After Maroš Šefčovič lost the presidential election, it quickly became apparent that he and his team were breathing a sigh of relief. Among other things, it meant that his two-month break from his duties as a European Commissioner was over. He promptly boarded a plane to Brussels and disappeared over the horizon.
Most Smer politicians are rather less fortunate when it comes to escaping the malodorous cloud that attaches to their party. Outgoing Finance Minister Peter Kažimír has been the latest to bid farewell. With his escape ladder securely attached to the top office at the National Bank of Slovakia, he is now at liberty to criticise the stance of the party that propelled him to that post, and has started directing some well-meaning (for now) criticism towards Smer.
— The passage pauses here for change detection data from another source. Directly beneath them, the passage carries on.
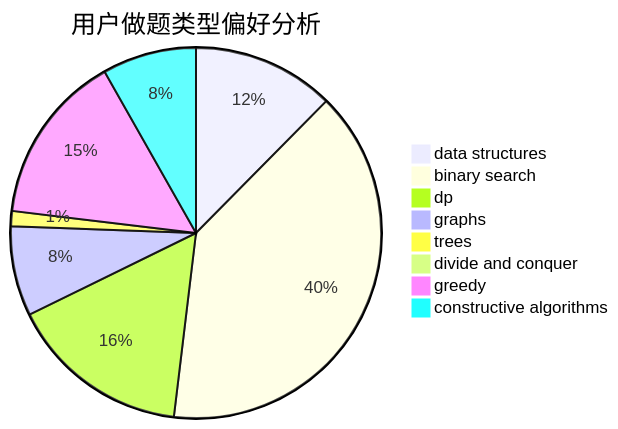
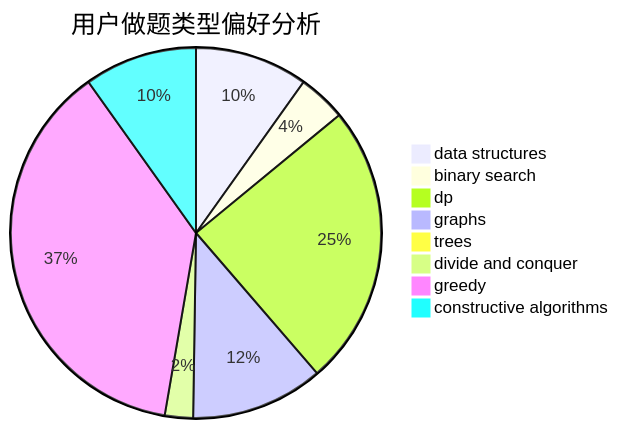
The second of 3 diagrams in docs/user/u1582.md (sherpahu/cfrs.github.io), drawn with Mermaid before and after one commit. The commit also changed other lines of this file and 2770 other files, not shown here.

````diff
--- a/docs/user/u1582.md
+++ b/docs/user/u1582.md
@@ -23,11 +23,11 @@
 ```mermaid
 pie title 用户做题类型偏好分析
-    "data structures" :  65
-    "binary search" :  207
-    "dp" :  83
-    "graphs" :  41
-    "trees" :  7
-    "divide and conquer" :  0
-    "greedy" :  78
-    "constructive algorithms" :  43
+    "data structures" :  40
+    "binary search" :  17
+    "dp" :  100
+    "graphs" :  47
+    "trees" :  0
+    "divide and conquer" :  10
+    "greedy" :  152
+    "constructive algorithms" :  40
 ```
````
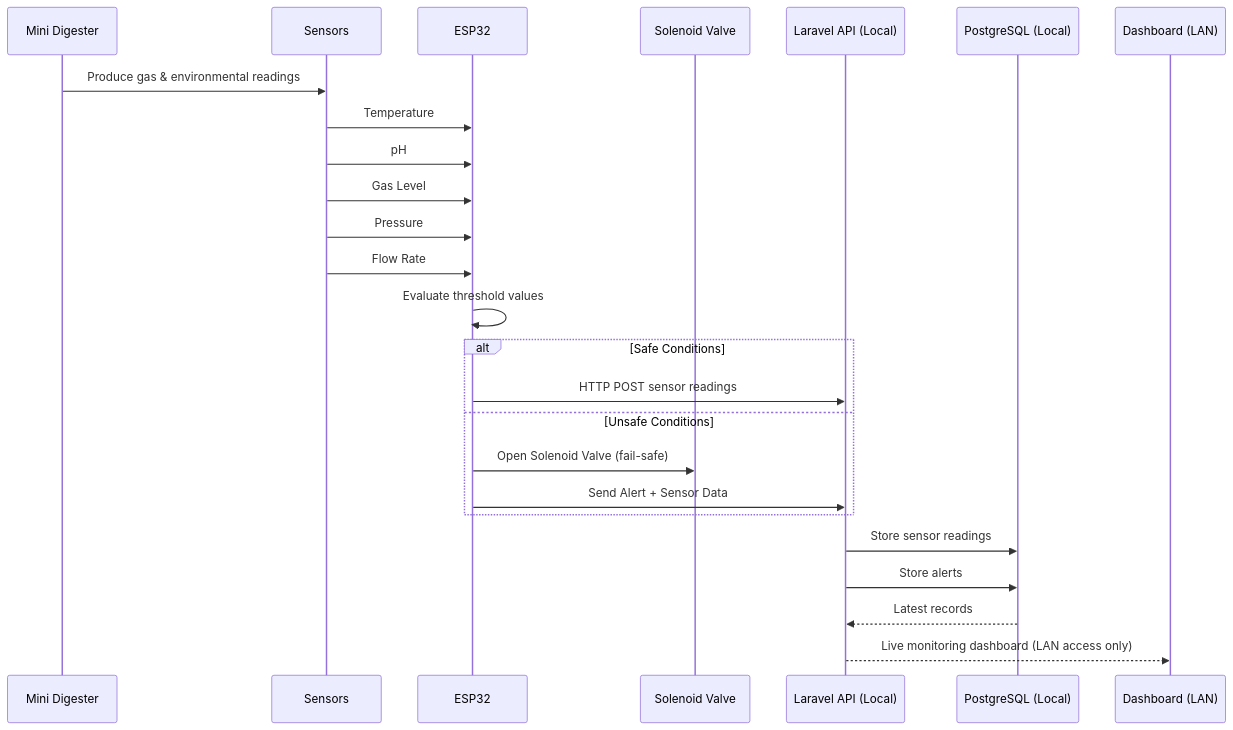
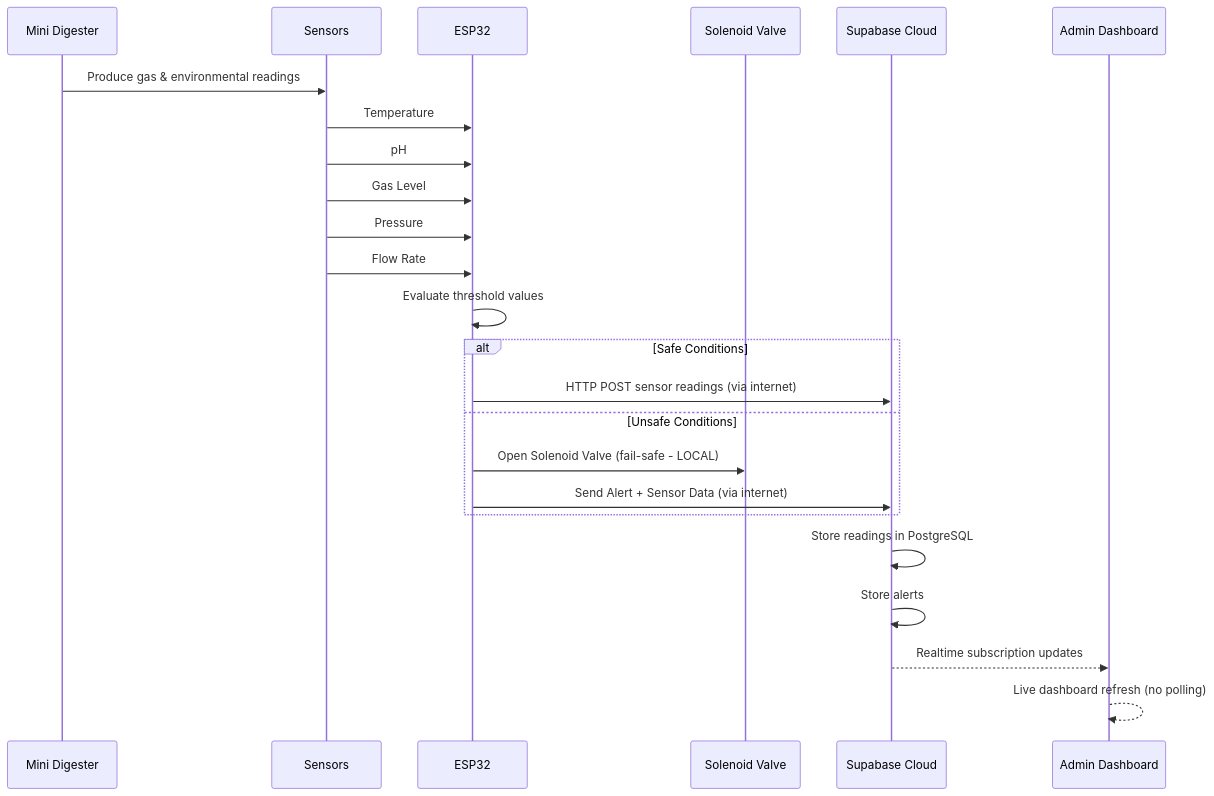
The first of 2 diagrams in documentation/SYSTEM_ARCHITECTURE.MD (lastimosocharls-gif/Project-SULO), drawn with Mermaid before and after one commit. The commit also changed other lines of this file and 2 other files, not shown here.

First line of the commit message:
docs: update architecture to cloud-based Supabase with multi-unit support

````diff
--- a/documentation/SYSTEM_ARCHITECTURE.MD
+++ b/documentation/SYSTEM_ARCHITECTURE.MD
@@ -71,34 +95,33 @@
 ```mermaid
 sequenceDiagram
 
 participant D as Mini Digester
 participant S as Sensors
 participant E as ESP32
 participant V as Solenoid Valve
-participant L as Laravel API (Local)
-participant DB as PostgreSQL (Local)
-participant W as Dashboard (LAN)
+participant C as Supabase Cloud
+participant W as Admin Dashboard
 
 D->>S: Produce gas & environmental readings
 
 S->>E: Temperature
 S->>E: pH
 S->>E: Gas Level
 S->>E: Pressure
 S->>E: Flow Rate
 
 E->>E: Evaluate threshold values
 
 alt Safe Conditions
-    E->>L: HTTP POST sensor readings
+    E->>C: HTTP POST sensor readings (via internet)
 else Unsafe Conditions
-    E->>V: Open Solenoid Valve (fail-safe)
-    E->>L: Send Alert + Sensor Data
+    E->>V: Open Solenoid Valve (fail-safe - LOCAL)
+    E->>C: Send Alert + Sensor Data (via internet)
 end
 
-L->>DB: Store sensor readings
-L->>DB: Store alerts
+C->>C: Store readings in PostgreSQL
+C->>C: Store alerts
 
-DB-->>L: Latest records
-L-->>W: Live monitoring dashboard (LAN access only)
+C-->>W: Realtime subscription updates
+W-->>W: Live dashboard refresh (no polling)
 ```
````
When Smer published an official but implausible statement saying that it had emerged stronger from the presidential election (despite having conclusively lost it), Kažimír was quick to contradict this message. He made it quite clear that the party could not appropriate the 750,000-plus votes that Maroš Šefčovič had garnered in the run-off round of the vote.
How could Smer be any stronger after an election in which it could not openly call Šefčovič its candidate in order not to scare voters away, Kažimír asked.
Fico too wanted out